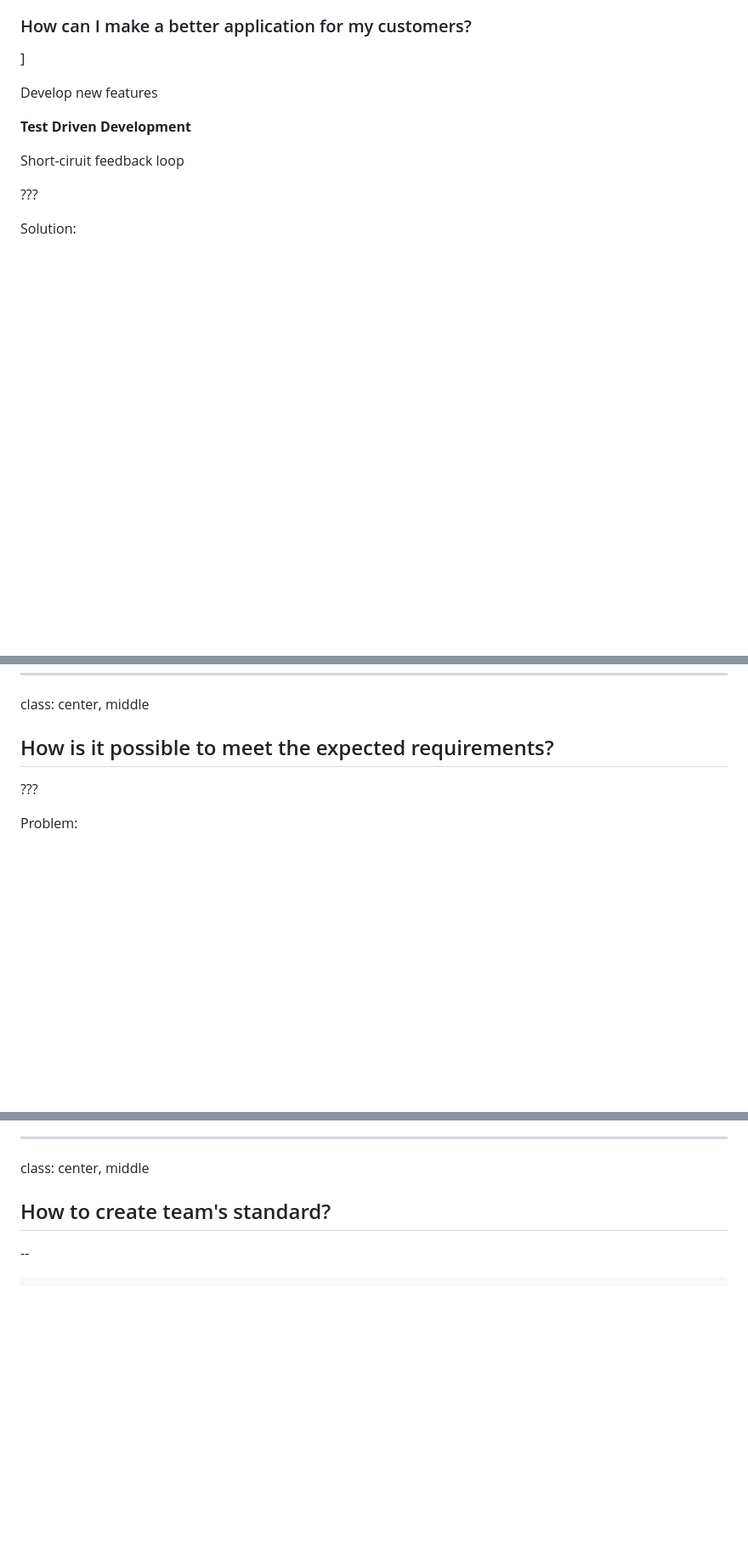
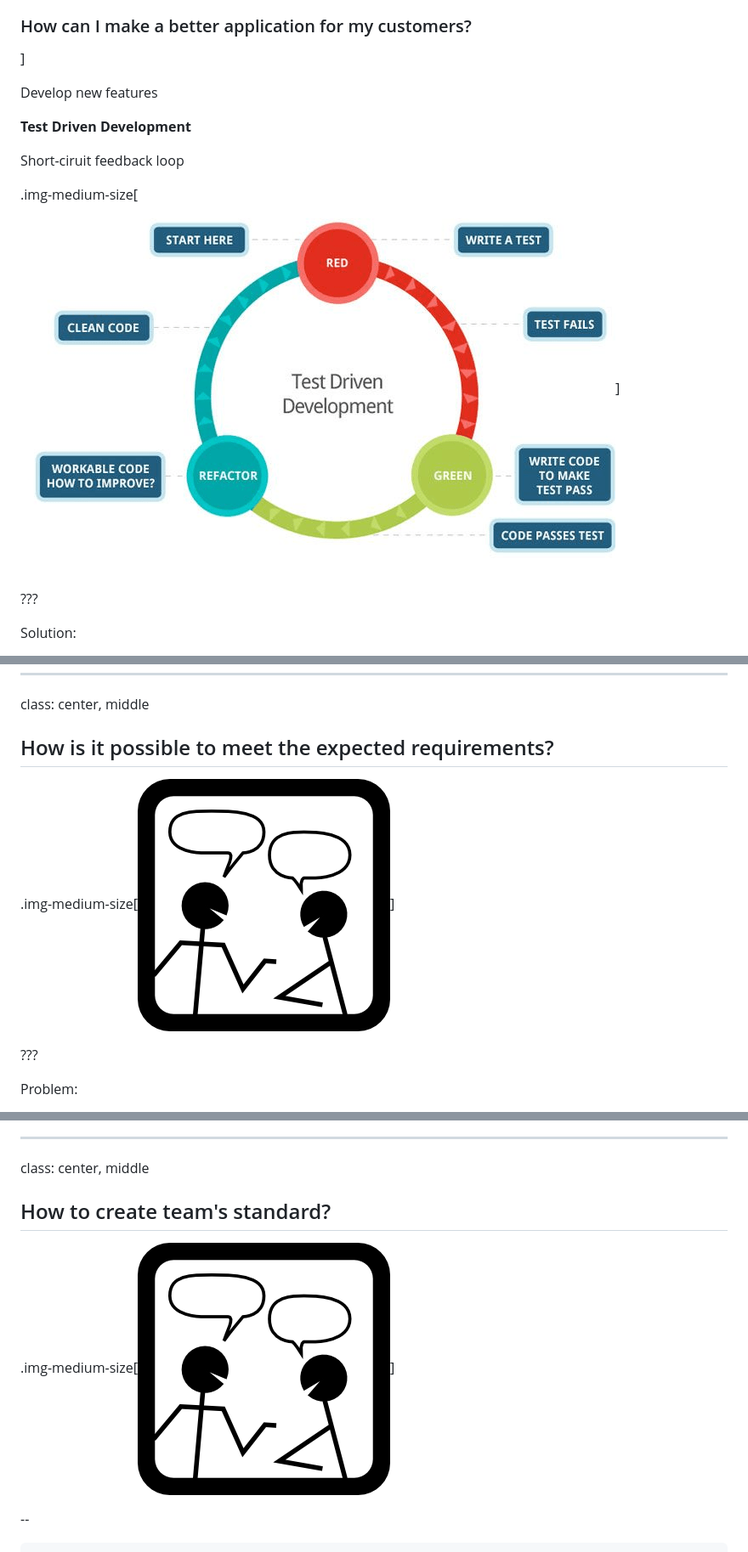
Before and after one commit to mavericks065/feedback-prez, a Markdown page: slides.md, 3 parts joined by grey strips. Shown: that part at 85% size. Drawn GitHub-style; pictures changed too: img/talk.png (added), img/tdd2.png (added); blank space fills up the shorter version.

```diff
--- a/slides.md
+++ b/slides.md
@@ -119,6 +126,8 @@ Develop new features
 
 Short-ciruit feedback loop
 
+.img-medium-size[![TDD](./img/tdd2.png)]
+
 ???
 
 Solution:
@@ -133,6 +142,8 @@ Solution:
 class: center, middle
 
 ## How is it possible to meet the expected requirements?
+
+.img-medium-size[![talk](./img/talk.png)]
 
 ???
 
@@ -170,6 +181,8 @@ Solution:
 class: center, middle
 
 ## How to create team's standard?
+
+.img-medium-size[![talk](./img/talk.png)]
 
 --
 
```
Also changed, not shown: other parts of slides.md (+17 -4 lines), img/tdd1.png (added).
* * *
* _WHAT TO PRODUCE_
With the images omitted, retype the records above exactly.

* _RESPONSE BELOW_
Before and after one commit to mavericks065/feedback-prez, a Markdown page: slides.md, 3 parts joined by grey strips. Shown: that part at 85% size. Drawn GitHub-style; pictures changed too: img/talk.png (added), img/tdd2.png (added); blank space fills up the shorter version.

```diff
--- a/slides.md
+++ b/slides.md
@@ -119,6 +126,8 @@ Develop new features
 
 Short-ciruit feedback loop
 
+.img-medium-size[![TDD](./img/tdd2.png)]
+
 ???
 
 Solution:
@@ -133,6 +142,8 @@ Solution:
 class: center, middle
 
 ## How is it possible to meet the expected requirements?
+
+.img-medium-size[![talk](./img/talk.png)]
 
 ???
 
@@ -170,6 +181,8 @@ Solution:
 class: center, middle
 
 ## How to create team's standard?
+
+.img-medium-size[![talk](./img/talk.png)]
 
 --
 
```
Also changed, not shown: other parts of slides.md (+17 -4 lines), img/tdd1.png (added).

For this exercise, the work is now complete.